September 24 – October 24, 2021
The porcelain rose or Etlingera elatior, a succulent plant indigenous to regions with tropical climate, encapsulates the essence of Paula Sengupta’s project. A native of the Southeast Asian humid rainforests, it is also found in the equatorial regions of Africa. The genus is named after eighteenth-century German botanist Andreas Ernst Etlinger, reflecting a well-established strategy of colonial nomenclature. The interregional associations of the plant are further enhanced by the evocation of porcelain—specialized pottery integral to Chinese art history.
An avid artist, archivist and ethnographer, Sengupta arrives at this juncture through her persistent efforts to reclaim chintz—the masterfully dyed, painted and printed cotton of Coromandel, celebrated for its hybrid and transgressive visuals. In the historical chintz textile, rich intercultural socio-religious themes such as Kalpavriksha or the wish-fulfilling tree emerge as a repository of ambiguity — the meticulously drawn vegetal forms gradually evolving into elegant birds or ferocious predators.
Camouflage or the act of concealment emerges in her recent works on display as a visual strategy to destabilize the frail boundary between serenity and uncertainty; it is also a reminder of the human condition, and of human folly in the guise of refinement.
The sophisticated delineation of flora and fauna in her most recent drawings, wittily posed against paper with pressed plant specimens, compels us to see the tension between found and constructed visuals, and seemingly conclusive and preposterous narratives.
The Forest of Folly elucidates how the process of making the visuals aids the conceptual rigour. Upon settling their gaze on the picture, viewers are confronted with a majestic tiger with two tails lurking in a forest of flora-embedded rice paper. The pressed herbarium functions as the tangible residue of plants sheltering the predator as well as the wandering zebras and wildebeest. At places, the ink lines intersect with the plant specimens, pushing them to the background; in other instances, the pressed leaves are connected with brush lines to constitute branches of trees, denying a division between the figure and the ground.
About the artist
Dr. Paula Sengupta is an artist, academic, curator, and art writer. She is Professor at the Department of Graphics-Printmaking at the Faculty of Visual Arts, Rabindra Bharati University, Kolkata.
Trained as a printmaker, Paula’s repertoire as an artist includes broadsheets, artist’s books, objects, installation, and community art projects. She works across mediums that include printmaking, textiles and embroidery, papermaking, and much else. She is widely exhibited in India and abroad.

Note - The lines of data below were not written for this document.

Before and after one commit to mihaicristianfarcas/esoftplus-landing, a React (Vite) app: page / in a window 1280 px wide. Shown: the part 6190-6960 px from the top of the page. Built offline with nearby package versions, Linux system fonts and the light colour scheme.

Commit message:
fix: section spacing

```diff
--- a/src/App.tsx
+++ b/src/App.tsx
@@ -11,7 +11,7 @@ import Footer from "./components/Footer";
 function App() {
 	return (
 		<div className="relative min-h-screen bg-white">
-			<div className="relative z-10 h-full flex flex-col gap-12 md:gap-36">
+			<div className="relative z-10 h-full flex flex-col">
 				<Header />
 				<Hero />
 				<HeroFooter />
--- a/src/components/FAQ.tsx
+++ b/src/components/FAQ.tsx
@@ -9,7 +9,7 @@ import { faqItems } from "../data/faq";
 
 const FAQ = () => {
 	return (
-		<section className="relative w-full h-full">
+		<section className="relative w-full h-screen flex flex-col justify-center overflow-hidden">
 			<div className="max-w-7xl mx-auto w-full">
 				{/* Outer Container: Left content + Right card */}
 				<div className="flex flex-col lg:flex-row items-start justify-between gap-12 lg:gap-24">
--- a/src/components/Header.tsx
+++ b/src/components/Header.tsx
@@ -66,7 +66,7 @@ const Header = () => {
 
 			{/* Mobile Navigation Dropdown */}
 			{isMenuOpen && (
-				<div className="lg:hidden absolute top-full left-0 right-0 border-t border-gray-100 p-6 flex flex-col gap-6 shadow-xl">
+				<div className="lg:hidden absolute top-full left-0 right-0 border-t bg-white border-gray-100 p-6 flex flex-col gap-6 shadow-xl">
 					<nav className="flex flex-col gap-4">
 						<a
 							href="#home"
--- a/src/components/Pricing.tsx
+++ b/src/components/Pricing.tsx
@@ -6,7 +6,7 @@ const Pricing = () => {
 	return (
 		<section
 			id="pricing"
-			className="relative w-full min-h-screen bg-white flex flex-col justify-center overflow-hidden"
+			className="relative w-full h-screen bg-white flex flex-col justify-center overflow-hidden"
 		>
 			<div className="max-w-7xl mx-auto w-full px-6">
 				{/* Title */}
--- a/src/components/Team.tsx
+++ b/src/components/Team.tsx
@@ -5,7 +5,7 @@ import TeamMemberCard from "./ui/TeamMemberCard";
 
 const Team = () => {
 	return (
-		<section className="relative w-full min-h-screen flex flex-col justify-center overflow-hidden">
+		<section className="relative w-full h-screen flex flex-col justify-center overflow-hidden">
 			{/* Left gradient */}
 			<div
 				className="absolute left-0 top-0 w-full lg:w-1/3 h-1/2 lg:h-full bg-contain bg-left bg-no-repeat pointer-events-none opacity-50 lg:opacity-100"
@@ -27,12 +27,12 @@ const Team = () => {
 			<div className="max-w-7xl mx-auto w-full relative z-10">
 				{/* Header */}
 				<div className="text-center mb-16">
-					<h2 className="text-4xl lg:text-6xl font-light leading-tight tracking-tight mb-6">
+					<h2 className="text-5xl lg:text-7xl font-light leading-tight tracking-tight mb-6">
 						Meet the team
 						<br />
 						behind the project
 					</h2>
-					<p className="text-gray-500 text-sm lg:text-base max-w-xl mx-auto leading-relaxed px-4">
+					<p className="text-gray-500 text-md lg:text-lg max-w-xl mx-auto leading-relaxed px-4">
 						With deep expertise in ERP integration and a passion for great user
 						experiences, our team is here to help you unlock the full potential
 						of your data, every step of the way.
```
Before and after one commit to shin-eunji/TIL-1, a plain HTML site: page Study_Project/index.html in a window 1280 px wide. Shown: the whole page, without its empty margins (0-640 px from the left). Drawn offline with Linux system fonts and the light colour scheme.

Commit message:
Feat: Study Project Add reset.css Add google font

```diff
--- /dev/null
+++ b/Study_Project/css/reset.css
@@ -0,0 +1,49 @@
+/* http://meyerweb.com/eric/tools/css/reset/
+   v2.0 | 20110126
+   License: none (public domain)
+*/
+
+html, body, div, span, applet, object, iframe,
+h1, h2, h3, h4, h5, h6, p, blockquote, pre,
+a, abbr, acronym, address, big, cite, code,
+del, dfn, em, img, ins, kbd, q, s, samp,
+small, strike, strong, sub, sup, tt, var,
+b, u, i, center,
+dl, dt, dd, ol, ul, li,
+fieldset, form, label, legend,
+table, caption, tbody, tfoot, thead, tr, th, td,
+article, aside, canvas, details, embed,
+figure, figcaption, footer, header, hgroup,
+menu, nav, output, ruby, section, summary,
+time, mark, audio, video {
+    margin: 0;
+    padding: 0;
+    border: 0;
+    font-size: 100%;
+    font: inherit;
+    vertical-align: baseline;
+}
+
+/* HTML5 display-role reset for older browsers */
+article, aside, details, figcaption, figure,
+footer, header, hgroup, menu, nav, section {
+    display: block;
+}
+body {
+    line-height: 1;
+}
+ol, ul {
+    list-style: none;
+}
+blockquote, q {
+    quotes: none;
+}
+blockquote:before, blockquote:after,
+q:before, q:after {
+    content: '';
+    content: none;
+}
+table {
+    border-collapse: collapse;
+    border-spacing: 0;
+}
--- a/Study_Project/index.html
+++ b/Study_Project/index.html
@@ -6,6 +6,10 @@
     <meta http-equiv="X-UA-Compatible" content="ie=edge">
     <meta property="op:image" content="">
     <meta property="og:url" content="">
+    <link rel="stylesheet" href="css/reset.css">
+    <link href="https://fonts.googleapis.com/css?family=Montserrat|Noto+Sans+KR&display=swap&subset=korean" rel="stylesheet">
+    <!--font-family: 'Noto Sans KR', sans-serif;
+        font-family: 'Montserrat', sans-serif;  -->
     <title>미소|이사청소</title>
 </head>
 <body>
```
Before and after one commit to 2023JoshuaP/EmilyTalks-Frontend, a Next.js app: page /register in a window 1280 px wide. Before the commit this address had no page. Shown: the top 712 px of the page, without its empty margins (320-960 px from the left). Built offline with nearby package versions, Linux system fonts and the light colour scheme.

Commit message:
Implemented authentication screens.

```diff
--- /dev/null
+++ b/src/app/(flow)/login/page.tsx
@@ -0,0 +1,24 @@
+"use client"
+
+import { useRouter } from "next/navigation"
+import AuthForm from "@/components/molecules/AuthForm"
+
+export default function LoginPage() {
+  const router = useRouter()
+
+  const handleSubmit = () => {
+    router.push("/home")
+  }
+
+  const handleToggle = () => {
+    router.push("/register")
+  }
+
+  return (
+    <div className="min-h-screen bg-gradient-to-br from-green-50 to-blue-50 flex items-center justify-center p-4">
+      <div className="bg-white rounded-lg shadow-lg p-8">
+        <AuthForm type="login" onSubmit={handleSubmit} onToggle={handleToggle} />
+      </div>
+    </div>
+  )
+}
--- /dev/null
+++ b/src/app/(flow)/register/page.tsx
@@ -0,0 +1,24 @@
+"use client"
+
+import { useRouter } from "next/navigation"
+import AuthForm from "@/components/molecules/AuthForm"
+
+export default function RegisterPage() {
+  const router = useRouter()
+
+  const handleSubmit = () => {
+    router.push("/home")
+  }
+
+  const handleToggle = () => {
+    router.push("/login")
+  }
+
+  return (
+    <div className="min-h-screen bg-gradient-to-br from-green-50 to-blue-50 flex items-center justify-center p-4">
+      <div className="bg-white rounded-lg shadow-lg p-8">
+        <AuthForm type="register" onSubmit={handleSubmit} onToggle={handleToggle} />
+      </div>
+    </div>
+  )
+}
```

She is author of The Printed Picture: Four Centuries of Indian Printmaking published by the Delhi Art Gallery, New Delhi in 2012 and Foreign & Indigenous Influences in Indian Printmaking published by LAP Lambert Academic Publishing, Saarbrucken, Germany in 2013.
“The word “Serengeti” means ‘endless plain’ in Masai. And it is truly endless. As far as the eye can see, it is a vast, limitless grassland, extending into the horizon and beyond. These are the Savannahs that I have read about since childhood, but witnessed for the first time here. I was told that in the summer, the grass dies out and this is a brown wasteland in which predators wander at large. Now, with afternoon thunderstorms washing the plain, we saw lions nestling and strolling through the grass at sundown, while leopards lounged camouflaged in tree branches in the afternoon sun.
– Paula Sengupta